━━ Provided data ━━

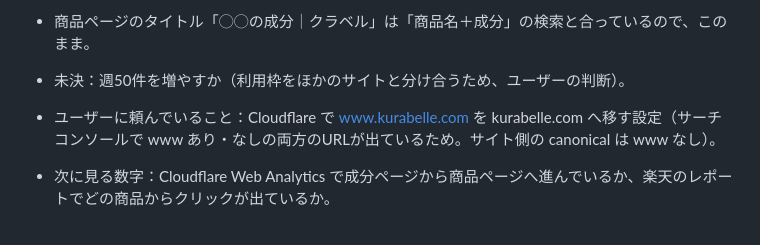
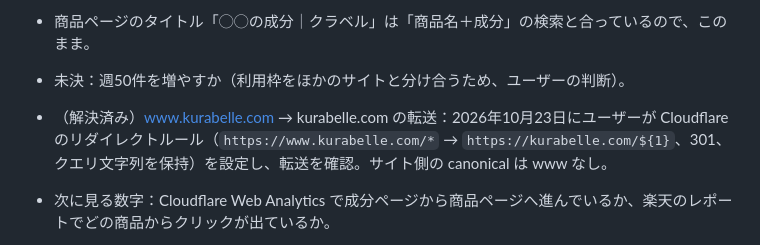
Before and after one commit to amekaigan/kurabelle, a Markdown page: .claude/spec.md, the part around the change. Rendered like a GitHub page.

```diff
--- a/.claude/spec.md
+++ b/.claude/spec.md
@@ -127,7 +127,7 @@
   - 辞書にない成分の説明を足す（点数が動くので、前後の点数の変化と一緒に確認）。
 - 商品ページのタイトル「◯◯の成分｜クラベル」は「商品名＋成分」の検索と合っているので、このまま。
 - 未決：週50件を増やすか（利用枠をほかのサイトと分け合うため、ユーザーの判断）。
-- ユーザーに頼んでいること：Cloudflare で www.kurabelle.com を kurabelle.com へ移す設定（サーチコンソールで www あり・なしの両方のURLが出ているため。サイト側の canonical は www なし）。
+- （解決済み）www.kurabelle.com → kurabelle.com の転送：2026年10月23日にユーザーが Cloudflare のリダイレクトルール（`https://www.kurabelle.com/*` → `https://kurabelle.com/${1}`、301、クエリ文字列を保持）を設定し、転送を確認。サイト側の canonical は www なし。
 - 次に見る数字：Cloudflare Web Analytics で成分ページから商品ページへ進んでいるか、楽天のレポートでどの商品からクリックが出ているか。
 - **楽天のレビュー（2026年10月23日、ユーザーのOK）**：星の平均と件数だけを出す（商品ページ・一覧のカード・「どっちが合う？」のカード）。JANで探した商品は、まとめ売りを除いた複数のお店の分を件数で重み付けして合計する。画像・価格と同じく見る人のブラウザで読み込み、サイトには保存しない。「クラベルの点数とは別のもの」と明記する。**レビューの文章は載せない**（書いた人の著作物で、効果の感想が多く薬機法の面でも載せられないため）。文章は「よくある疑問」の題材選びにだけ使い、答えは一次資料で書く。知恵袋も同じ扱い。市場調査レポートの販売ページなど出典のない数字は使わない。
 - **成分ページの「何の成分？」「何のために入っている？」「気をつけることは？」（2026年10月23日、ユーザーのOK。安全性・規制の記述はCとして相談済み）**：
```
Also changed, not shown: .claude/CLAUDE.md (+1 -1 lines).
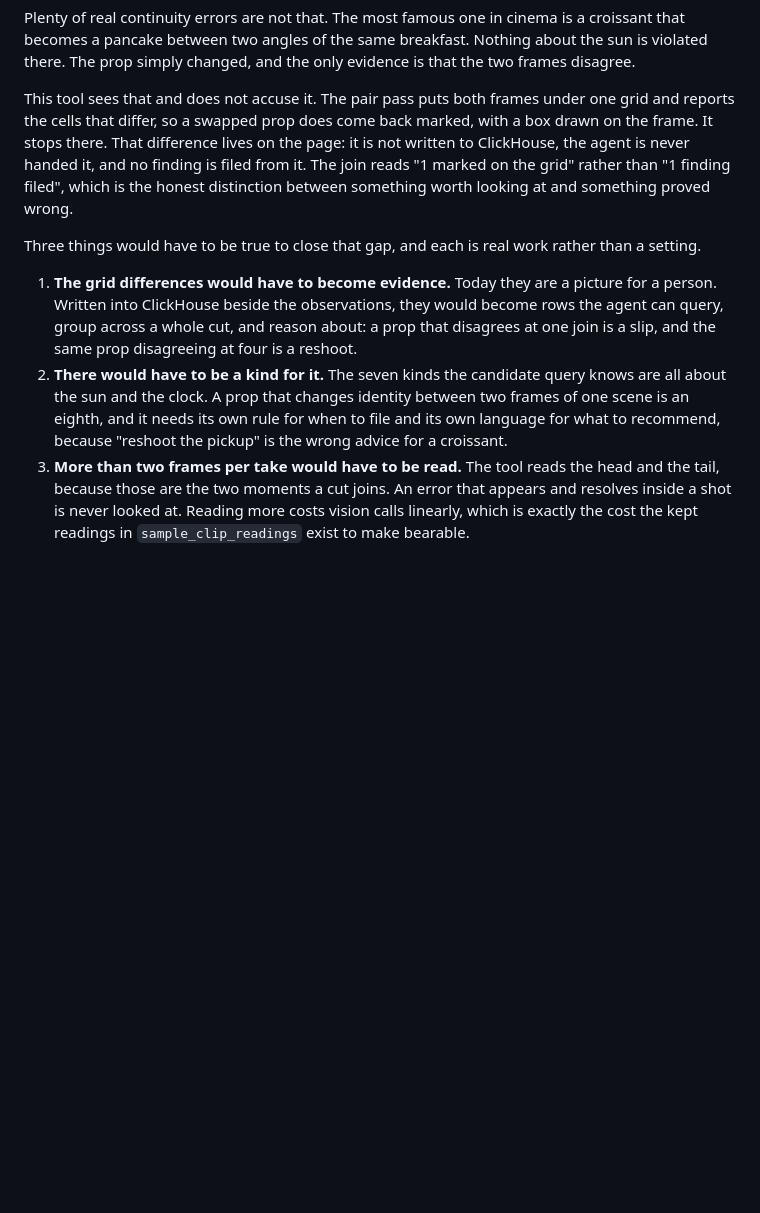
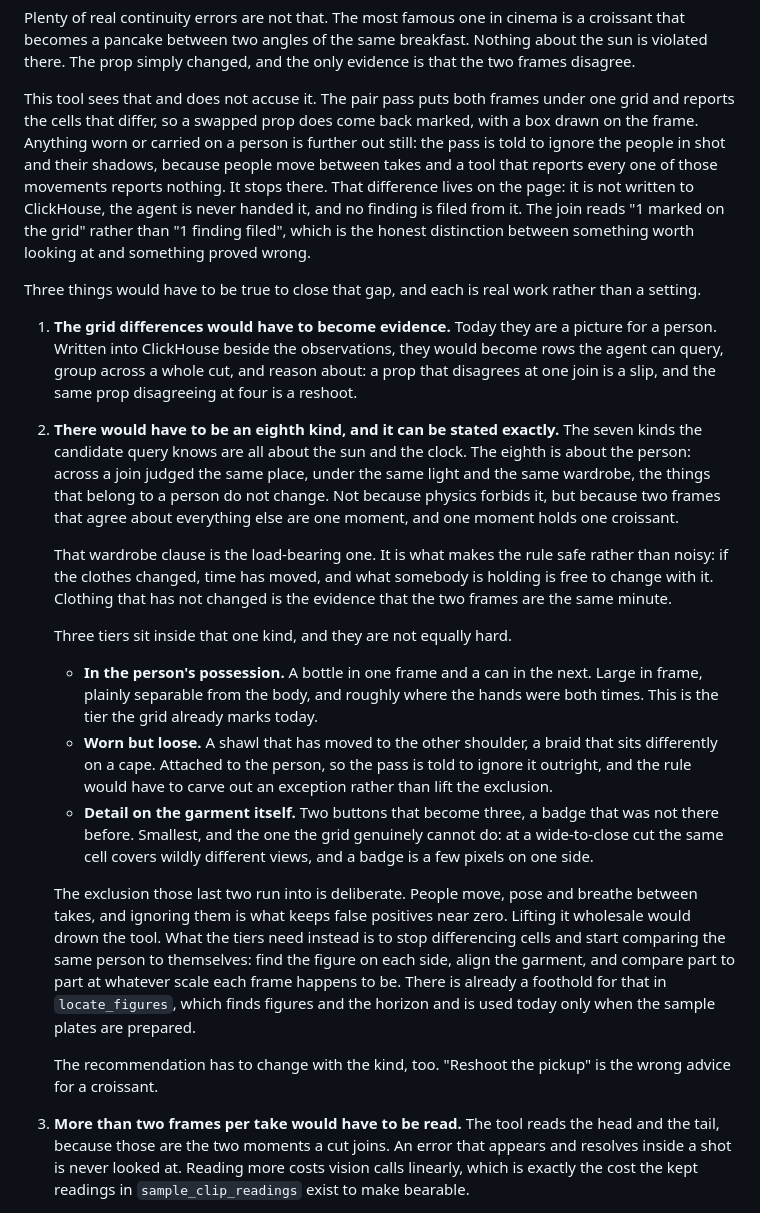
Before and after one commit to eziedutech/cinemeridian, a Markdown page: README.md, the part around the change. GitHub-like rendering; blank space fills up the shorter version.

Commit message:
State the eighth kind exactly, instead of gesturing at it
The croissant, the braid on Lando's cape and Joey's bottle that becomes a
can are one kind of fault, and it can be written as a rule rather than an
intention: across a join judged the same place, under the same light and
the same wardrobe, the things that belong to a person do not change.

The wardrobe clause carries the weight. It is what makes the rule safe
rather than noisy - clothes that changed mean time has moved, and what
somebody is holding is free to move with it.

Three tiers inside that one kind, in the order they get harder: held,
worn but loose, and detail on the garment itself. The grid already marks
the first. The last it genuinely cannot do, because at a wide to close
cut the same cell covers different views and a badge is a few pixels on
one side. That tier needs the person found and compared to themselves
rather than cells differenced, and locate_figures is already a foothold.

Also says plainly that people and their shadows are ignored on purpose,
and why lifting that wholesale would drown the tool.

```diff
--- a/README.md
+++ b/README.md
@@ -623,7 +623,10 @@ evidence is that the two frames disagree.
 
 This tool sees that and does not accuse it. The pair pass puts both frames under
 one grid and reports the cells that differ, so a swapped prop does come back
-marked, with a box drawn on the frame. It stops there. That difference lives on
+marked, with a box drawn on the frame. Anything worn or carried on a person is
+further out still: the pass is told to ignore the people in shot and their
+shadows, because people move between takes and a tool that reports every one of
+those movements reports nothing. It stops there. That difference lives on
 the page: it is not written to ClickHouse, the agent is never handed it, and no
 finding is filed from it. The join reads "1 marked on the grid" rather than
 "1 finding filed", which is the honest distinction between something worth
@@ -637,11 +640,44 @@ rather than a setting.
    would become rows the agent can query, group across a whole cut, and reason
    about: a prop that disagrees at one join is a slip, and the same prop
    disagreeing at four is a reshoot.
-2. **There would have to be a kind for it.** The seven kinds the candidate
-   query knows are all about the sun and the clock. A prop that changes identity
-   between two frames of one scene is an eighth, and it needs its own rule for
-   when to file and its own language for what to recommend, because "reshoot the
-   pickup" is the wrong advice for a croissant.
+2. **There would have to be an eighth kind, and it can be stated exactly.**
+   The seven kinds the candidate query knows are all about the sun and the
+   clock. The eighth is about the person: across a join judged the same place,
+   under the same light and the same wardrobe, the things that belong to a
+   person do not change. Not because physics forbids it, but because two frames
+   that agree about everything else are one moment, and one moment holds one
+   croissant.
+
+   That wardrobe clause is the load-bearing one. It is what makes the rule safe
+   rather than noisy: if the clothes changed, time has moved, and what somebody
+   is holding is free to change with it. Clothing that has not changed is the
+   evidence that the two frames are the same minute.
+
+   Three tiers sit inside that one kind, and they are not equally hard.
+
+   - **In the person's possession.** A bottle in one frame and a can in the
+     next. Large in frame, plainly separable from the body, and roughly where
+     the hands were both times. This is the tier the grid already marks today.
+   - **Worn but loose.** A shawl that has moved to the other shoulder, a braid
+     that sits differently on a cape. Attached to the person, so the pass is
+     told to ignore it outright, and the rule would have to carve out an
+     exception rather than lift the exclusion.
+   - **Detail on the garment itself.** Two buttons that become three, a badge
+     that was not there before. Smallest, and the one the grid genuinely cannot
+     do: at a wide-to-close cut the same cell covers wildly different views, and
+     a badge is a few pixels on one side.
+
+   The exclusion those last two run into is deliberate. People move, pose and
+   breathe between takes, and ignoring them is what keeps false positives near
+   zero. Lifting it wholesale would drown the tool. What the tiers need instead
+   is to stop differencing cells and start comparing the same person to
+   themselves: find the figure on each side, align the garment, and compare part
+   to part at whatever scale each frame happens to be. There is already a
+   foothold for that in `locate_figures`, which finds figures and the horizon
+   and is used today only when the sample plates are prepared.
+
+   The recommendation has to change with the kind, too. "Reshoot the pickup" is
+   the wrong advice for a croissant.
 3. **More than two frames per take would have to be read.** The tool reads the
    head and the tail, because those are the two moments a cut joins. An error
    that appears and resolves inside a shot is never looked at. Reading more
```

━━━

Work task: What lines above contain "reports"? Copy them out.

Solution for this problem:
 one grid and reports the cells that differ, so a swapped prop does come back
+shadows, because people move between takes and a tool that reports every one of
+those movements reports nothing. It stops there. That difference lives on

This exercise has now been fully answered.